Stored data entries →

++++++++++++++++++++

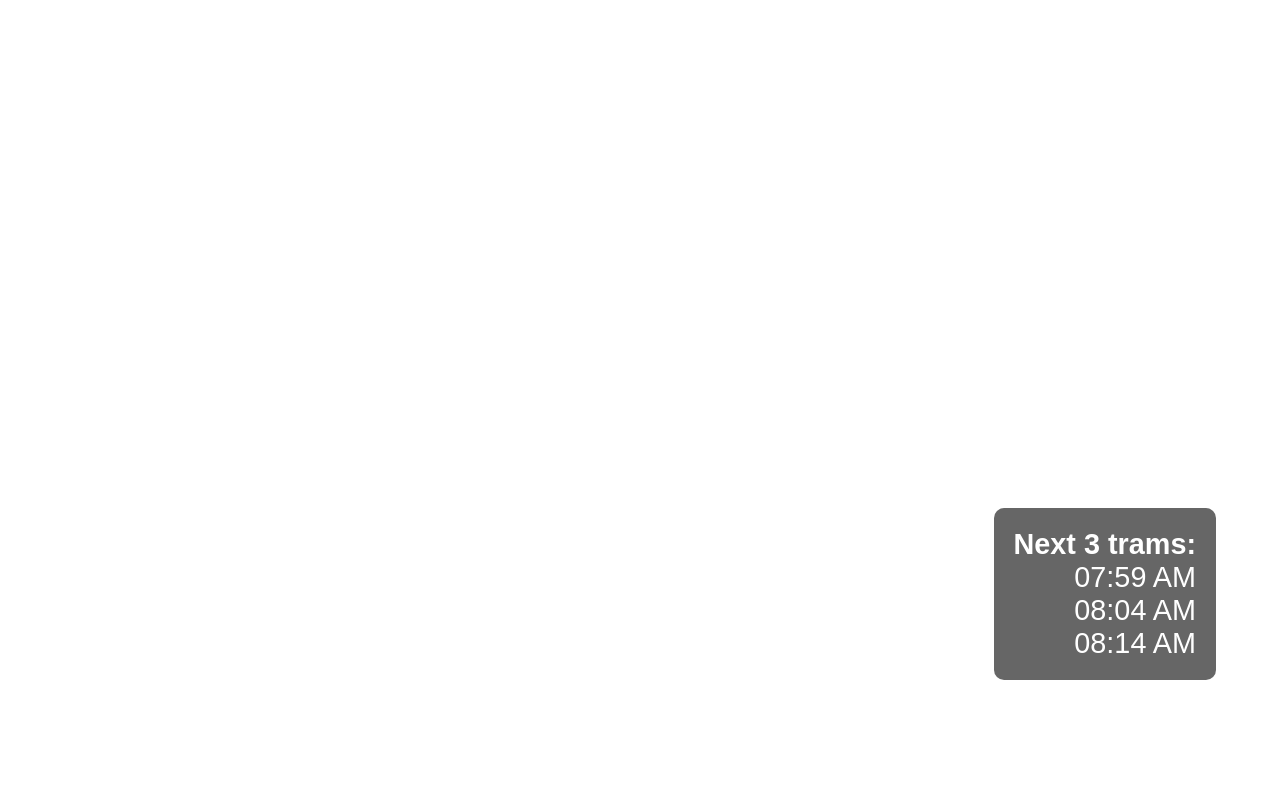
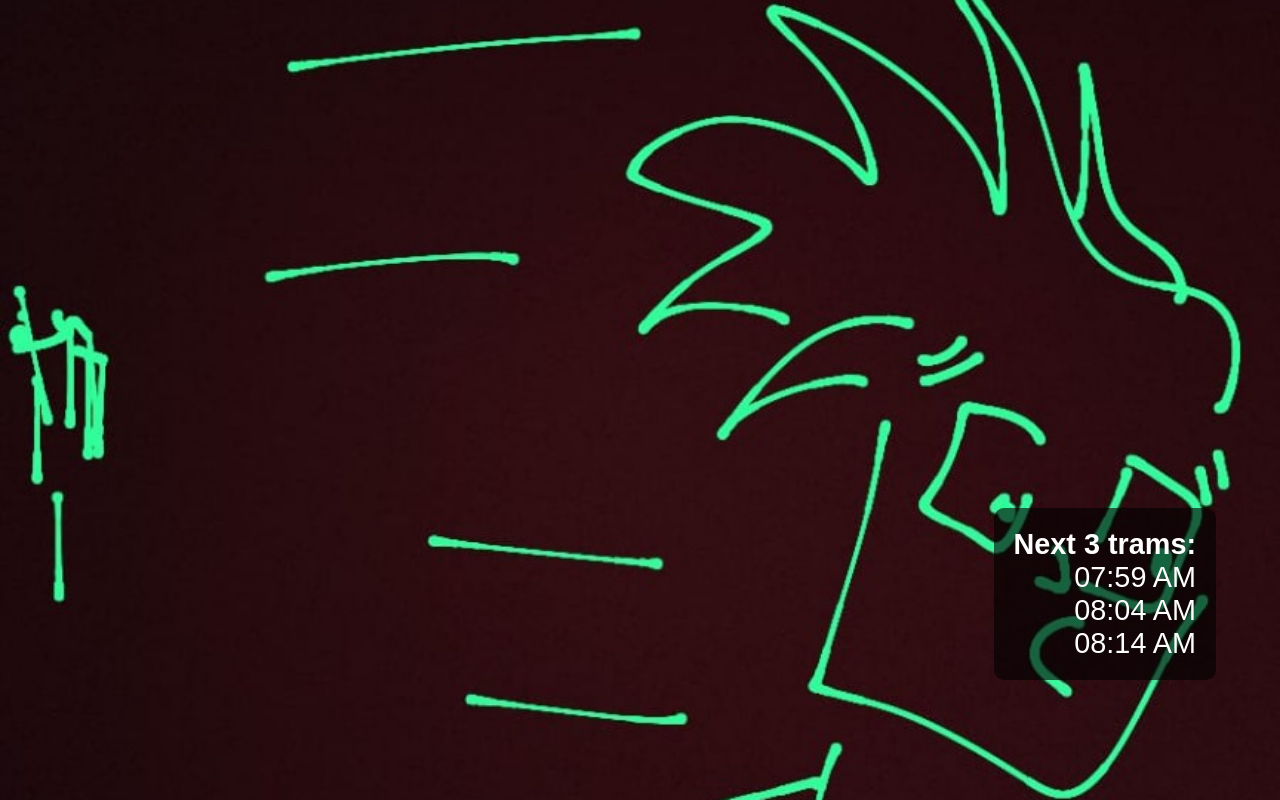
Before and after one commit to Stevo-Mtl/live_time, a plain HTML site: page index.html in a window 1280 px wide. Drawn offline with Linux system fonts and the light colour scheme.

Commit message:
Update index.html
changed image to jpg

```diff
--- a/index.html
+++ b/index.html
@@ -13,7 +13,7 @@
       font-family: sans-serif;
     }
     body {
-      background-image: url('background.png'); /* replace with your photo */
+      background-image: url('background.jpg'); /* replace with your photo */
       background-size: cover;
       background-position: center;
       position: relative;
```
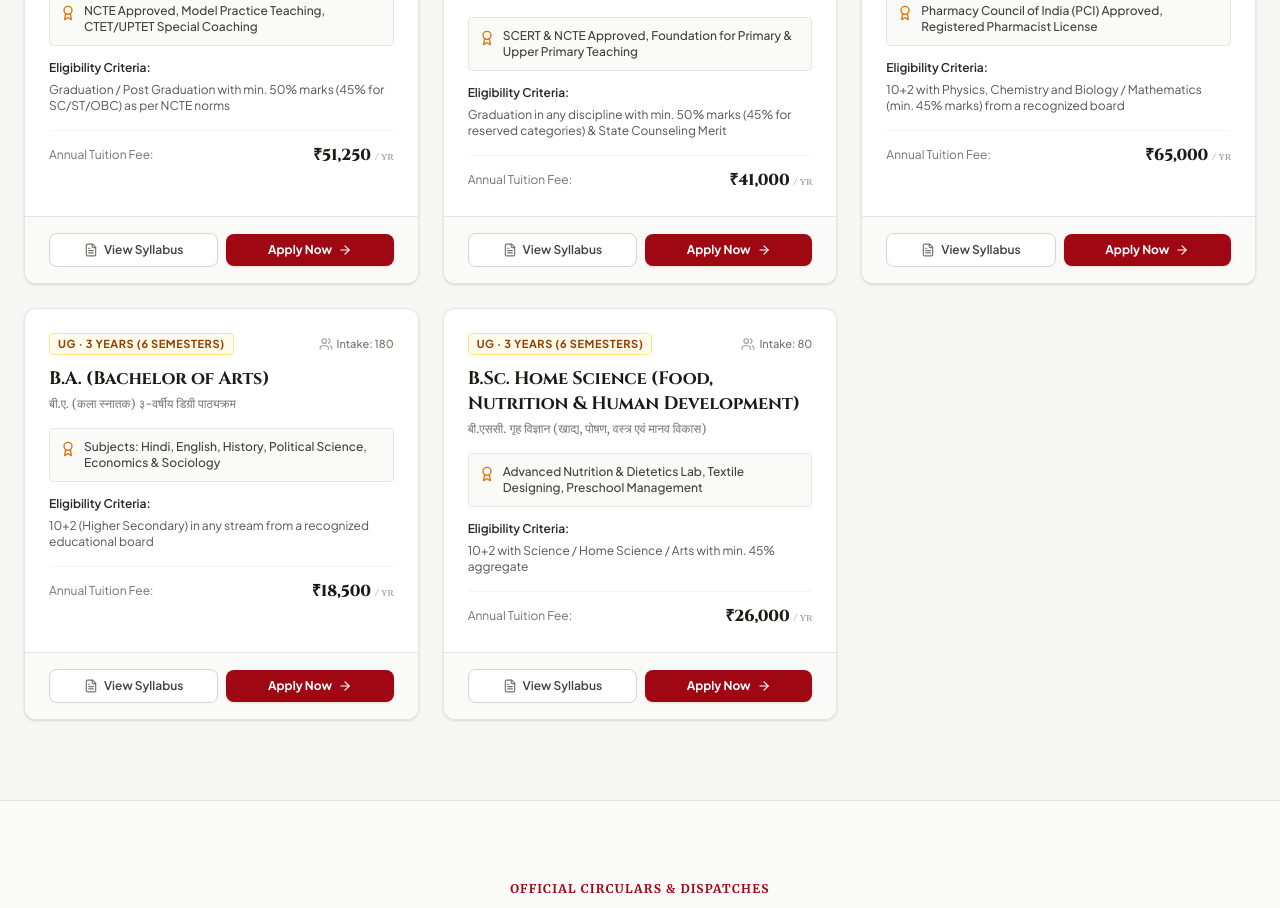
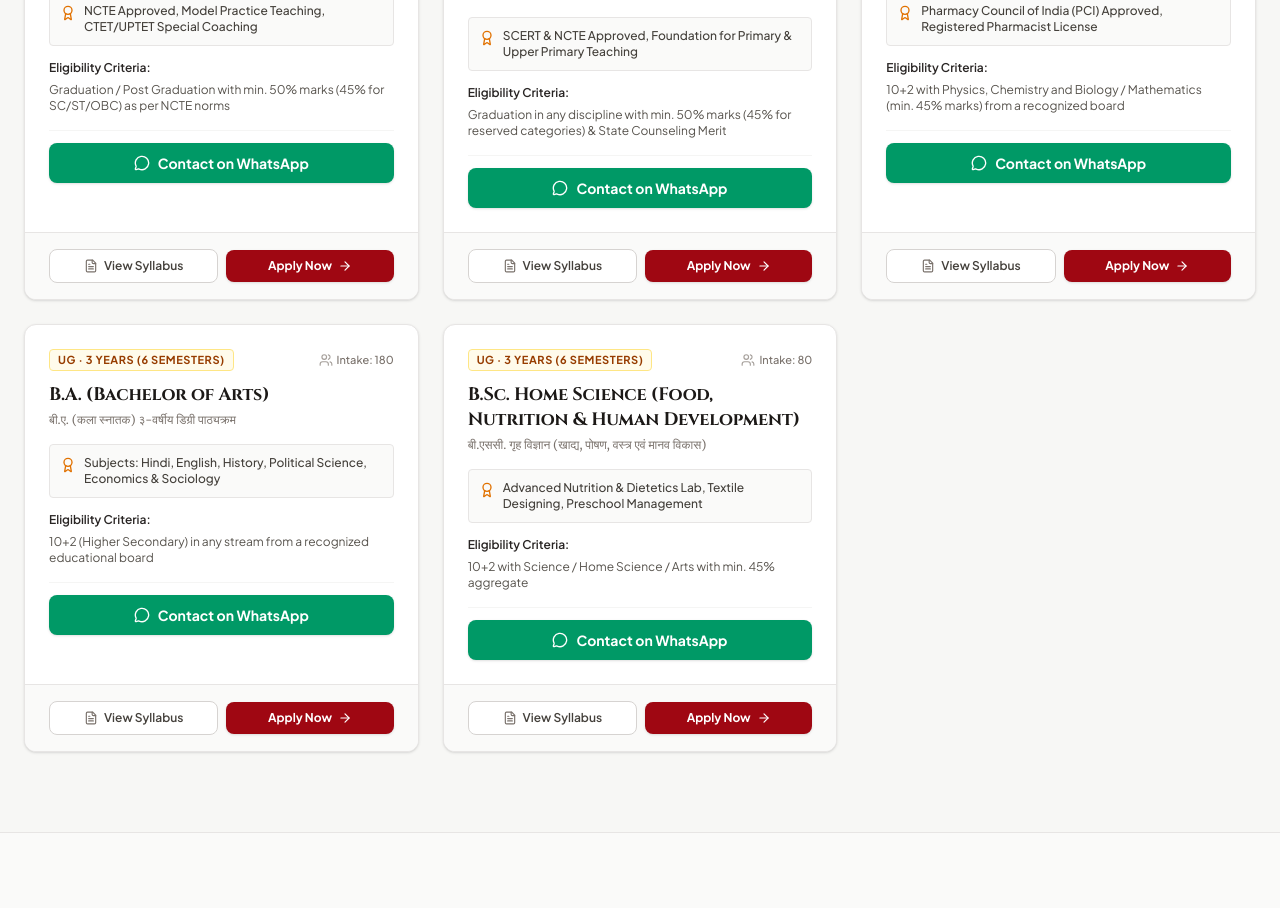
Before and after one commit to kashavkaushik11-star/fvei-website, a React (Vite) app: page / in a window 1280 px wide. Shown: the part 2840-3748 px from the top of the page. Built offline with nearby package versions, Linux system fonts and the light colour scheme; a web font is replaced by a local one.

Commit message:
Update website sections and add WhatsApp course enquiries

```diff
--- a/src/components/CourseDirectory.tsx
+++ b/src/components/CourseDirectory.tsx
@@ -1,5 +1,5 @@
 import React, { useState } from 'react';
-import { BookOpen, Clock, Users, ArrowRight, Award, CheckCircle, FileText, Download } from 'lucide-react';
+import { Users, ArrowRight, Award, FileText, MessageCircle } from 'lucide-react';
 import { COURSES, Course } from '../data/instituteData';
 
 interface CourseDirectoryProps {
@@ -102,13 +102,17 @@ export const CourseDirectory: React.FC<CourseDirectoryProps> = ({
                   <p className="line-clamp-2">{course.eligibility}</p>
                 </div>
 
-                {/* Annual Fee Indicator */}
-                <div className="mt-4 pt-3 border-t border-stone-100 flex items-center justify-between text-xs">
-                  <span className="text-stone-500">{isHindi ? "वार्षिक शिक्षण शुल्क:" : "Annual Tuition Fee:"}</span>
-                  <span className="text-base font-extrabold text-stone-900 font-display">
-                    ₹{course.annualFee.toLocaleString('en-IN')}{" "}
-                    <span className="text-[10px] font-normal text-stone-400">/ yr</span>
-                  </span>
+                {/* WhatsApp Course Enquiry */}
+                <div className="mt-4 pt-3 border-t border-stone-100">
+                  <a
+                    href={`https://wa.me/918791357168?text=${encodeURIComponent(isHindi ? `नमस्ते, मुझे ${course.hindiName} में प्रवेश और फीस की जानकारी चाहिए।` : `Hello, I would like to know about admission and fees for ${course.name}.`)}`}
+                    target="_blank"
+                    rel="noopener noreferrer"
+                    className="w-full py-2.5 px-3 rounded-lg bg-emerald-600 hover:bg-emerald-700 text-white text-sm font-bold flex items-center justify-center gap-2 transition-colors shadow-sm"
+                  >
+                    <MessageCircle className="w-4 h-4" />
+                    <span>{isHindi ? "WhatsApp पर संपर्क करें" : "Contact on WhatsApp"}</span>
+                  </a>
                 </div>
               </div>
 
```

++++++++++++++++++++

Problem details →
Copy these entries precisely and drop any picture.

Solution to this task →
Before and after one commit to Stevo-Mtl/live_time, a plain HTML site: page index.html in a window 1280 px wide. Drawn offline with Linux system fonts and the light colour scheme.

Commit message:
Update index.html
changed image to jpg

```diff
--- a/index.html
+++ b/index.html
@@ -13,7 +13,7 @@
       font-family: sans-serif;
     }
     body {
-      background-image: url('background.png'); /* replace with your photo */
+      background-image: url('background.jpg'); /* replace with your photo */
       background-size: cover;
       background-position: center;
       position: relative;
```
Before and after one commit to kashavkaushik11-star/fvei-website, a React (Vite) app: page / in a window 1280 px wide. Shown: the part 2840-3748 px from the top of the page. Built offline with nearby package versions, Linux system fonts and the light colour scheme; a web font is replaced by a local one.

Commit message:
Update website sections and add WhatsApp course enquiries

```diff
--- a/src/components/CourseDirectory.tsx
+++ b/src/components/CourseDirectory.tsx
@@ -1,5 +1,5 @@
 import React, { useState } from 'react';
-import { BookOpen, Clock, Users, ArrowRight, Award, CheckCircle, FileText, Download } from 'lucide-react';
+import { Users, ArrowRight, Award, FileText, MessageCircle } from 'lucide-react';
 import { COURSES, Course } from '../data/instituteData';
 
 interface CourseDirectoryProps {
@@ -102,13 +102,17 @@ export const CourseDirectory: React.FC<CourseDirectoryProps> = ({
                   <p className="line-clamp-2">{course.eligibility}</p>
                 </div>
 
-                {/* Annual Fee Indicator */}
-                <div className="mt-4 pt-3 border-t border-stone-100 flex items-center justify-between text-xs">
-                  <span className="text-stone-500">{isHindi ? "वार्षिक शिक्षण शुल्क:" : "Annual Tuition Fee:"}</span>
-                  <span className="text-base font-extrabold text-stone-900 font-display">
-                    ₹{course.annualFee.toLocaleString('en-IN')}{" "}
-                    <span className="text-[10px] font-normal text-stone-400">/ yr</span>
-                  </span>
+                {/* WhatsApp Course Enquiry */}
+                <div className="mt-4 pt-3 border-t border-stone-100">
+                  <a
+                    href={`https://wa.me/918791357168?text=${encodeURIComponent(isHindi ? `नमस्ते, मुझे ${course.hindiName} में प्रवेश और फीस की जानकारी चाहिए।` : `Hello, I would like to know about admission and fees for ${course.name}.`)}`}
+                    target="_blank"
+                    rel="noopener noreferrer"
+                    className="w-full py-2.5 px-3 rounded-lg bg-emerald-600 hover:bg-emerald-700 text-white text-sm font-bold flex items-center justify-center gap-2 transition-colors shadow-sm"
+                  >
+                    <MessageCircle className="w-4 h-4" />
+                    <span>{isHindi ? "WhatsApp पर संपर्क करें" : "Contact on WhatsApp"}</span>
+                  </a>
                 </div>
               </div>
 
```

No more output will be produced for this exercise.